A lot of my friends are asking how I am feeling since I started my Whole30, so I thought I would post my response here. Day two and three, I woke up feeling like I was coming down with something. I had a vague headache and felt kind of achy. The literature said that is normal and should go away soon. I also started having very vivid nightmares and dreams. I wake up in a terrified and in a sweat or crying or ecstatically happy and I don’t know why. I don’t know if these dreams are connected to the Whole30 or not, but they started the same time as I started my Whole30. The literature says that vivid dreams about eating noncompliant foods and ruining your Whole30 are common. That is not what these dreams are. I usually don’t remember what I have dreamed so this is just weird. I don’t mind the crying or being ecstatically happy but I can totally do without the flop sweats and my heart beating so hard it feels like it is coming out of my chest. The only other physical symptom I have is I fart alot. This isn’t suprising since I have eaten more vegetables in the last three days than I have in the last three months. I am sure this will pass as my body gets used to eating more good stuff.
2/3 cup sliced carrots
1/2 cup diced onions
2 garlic cloves, minced
3 cups fat-free broth (beef, chicken, or vegetable)
1 1/2 cups diced green cabbage
1/2 cup green beans
1 tbsp. tomato paste
1/2 tsp. dried basil
1/4 tsp. dried oregano
1/4 tsp. salt
1/2 cup diced zucchini
In a large saucepan sprayed with nonstick cooking spray, sauté carrots, onions and garlic over low heat for about 5 minutes. Add broth, cabbage, green beans, tomato paste, basil, oregano and salt, and bring to a boil. Lower the heat, cover, and simmer for around 15 minutes or until beans are tender. Lastly, stir in the zucchini and continue to heat soup for 3-4 minutes.

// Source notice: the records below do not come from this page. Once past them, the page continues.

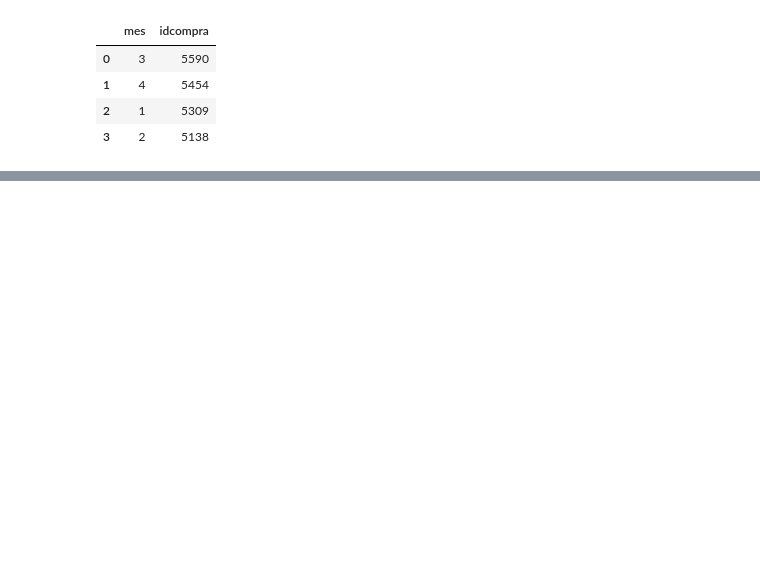
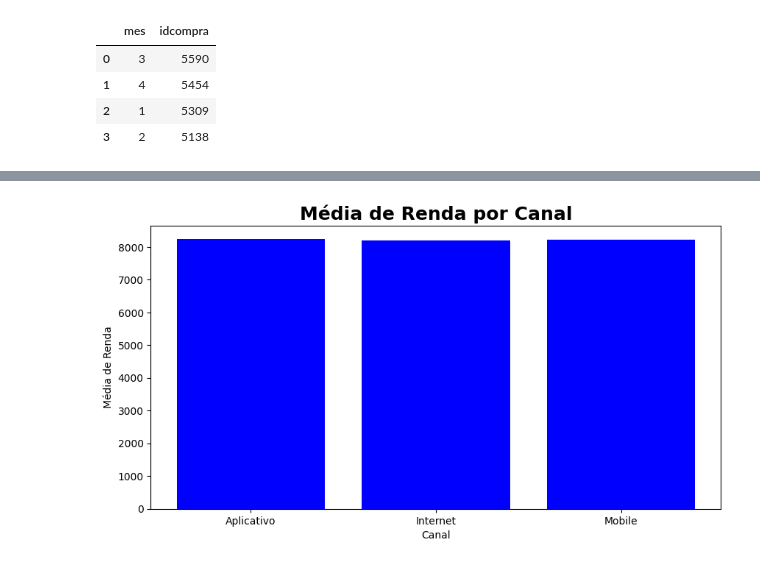
Before and after one commit to mariric/case-2-varejo, a Jupyter notebook: Case_2_Varejo.ipynb, the cells around one changed output, grey strips where cells are left out. Cells and saved outputs as stored; diff of their text form; code cells hidden in the pictures; blank space fills up the shorter version.

```diff
--- a/Case_2_Varejo.ipynb
+++ b/Case_2_Varejo.ipynb
@@ -364,0 +438,5 @@ vendas_certo.groupby("mes").idcompra.nunique().sort_values(ascending=False).rese
+# %%
+# Média de renda por cada departamento
+
+agg_idcanalvenda = round(vendas_cliente.groupby("idcanalvenda")["renda"].agg("mean").reset_index(),2)
+agg_idcanalvenda
@@ -364,0 +472,9 @@ vendas_certo.groupby("mes").idcompra.nunique().sort_values(ascending=False).rese
+# %%
+fig = plt.figure(figsize=(10,5))
+
+plt.bar(agg_idcanalvenda["idcanalvenda"], agg_idcanalvenda["renda"], color = "blue")
+plt.xlabel("Canal")
+plt.ylabel("Média de Renda")
+plt.title("Média de Renda por Canal", loc="center", fontsize = 18, fontweight="bold", color ="black");
+# %% [output]
+[figure, added]
```
Also changed, not shown: parts of 20 cells of this notebook.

Have I told you lately how much I love my pressure cooker? Today all I wanted was chicken noodle soup. Not any old can or packet of chicken flavored soup like substance but real, like my mom makes it chicken noodle soup. Problem was, even though it isn’t a complicated recipe, it still takes about an hour and a half to make on the stove. I didnt get home from work until after 8 pm and was totally exhausted from a busy work day. I didn’t have an hour and a half to spend in the kitchen plus time to let the soup cool down enough to put in the fridge before I was going to be out like a light. So I decided to try making my mom’s chicken noodle soup in my 6 quart pressure cooker. I just threw everything except the noodles into the pressure cooker and about 25 minutes later had the chicken noodle soup I so desperately wanted. The best part it was sooooo good, possibly the best chicken noodle soup I ever made. Have i told you lately how much I love my pressure cooker?

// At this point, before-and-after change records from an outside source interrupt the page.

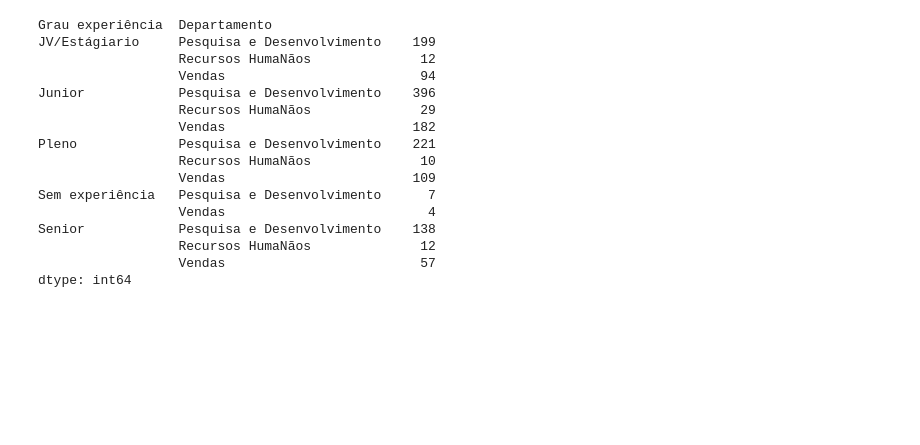
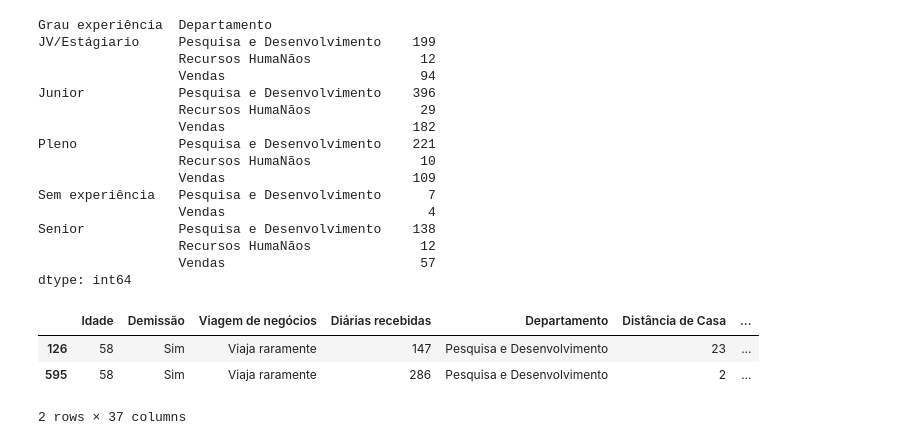
Before and after one commit to victoriawermelinger/SoulCode, a Jupyter notebook: Bootcamp - ANALISE DE DADOS/Atividade 03 - Pandas.ipynb, the cells around one changed output. Cells and saved outputs as stored; diff of their text form; code cells hidden in the pictures; blank space fills up the shorter version.

```diff
--- a/Bootcamp - ANALISE DE DADOS/Atividade 03 - Pandas.ipynb
+++ b/Bootcamp - ANALISE DE DADOS/Atividade 03 - Pandas.ipynb
@@ -169,3 +200,14 @@ Senior            Pesquisa e Desenvolvimento    138
                   Recursos HumaNãos              12
                   Vendas                         57
 dtype: int64
+# %%
+# Funcionário com mais tempo de empresa e que não esteja demitido
+mais_tempo = desgaste_funcionario[
+    (desgaste_funcionario['Total de anos trabalhados'] == desgaste_funcionario['Total de anos trabalhados'].max()) &
+    (~desgaste_funcionario['Demissão'].str.lower().str.contains('não'))] # ~: Inverta a condição, ou seja, selecione os registros onde "não" não está presente.
+display(mais_tempo)
+# %% [output]
+|  | Idade | Demissão | Viagem de negócios | Diárias recebidas | Departamento | Distância de Casa | ... |
+| 126 | 58 | Sim | Viaja raramente | 147 | Pesquisa e Desenvolvimento | 23 | ... |
+| 595 | 58 | Sim | Viaja raramente | 286 | Pesquisa e Desenvolvimento | 2 | ... |
+2 rows × 37 columns
```
Also changed, not shown: parts of 4 cells of this notebook.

2 bone in, skin on chicken thighs, skin removed and excess fat trimmed
1 cup raw egg noodles
Chicken boullion to taste
Toss celery, carrots, chicken broth and chicken thighs into the pressure cooker. Lock the lid. Cook on high pressure for 8 minutes. Use a quick release to release the pressure. Turn the pressure cooker to the saute setting and bring the soup to a boil. Add the noodles and chicken boullion to taste and cook until they reach the desired tenderness. Meanwhile, remove the chicken from the bone and chop. Add the chicken to the soup. Place in bowls and serve.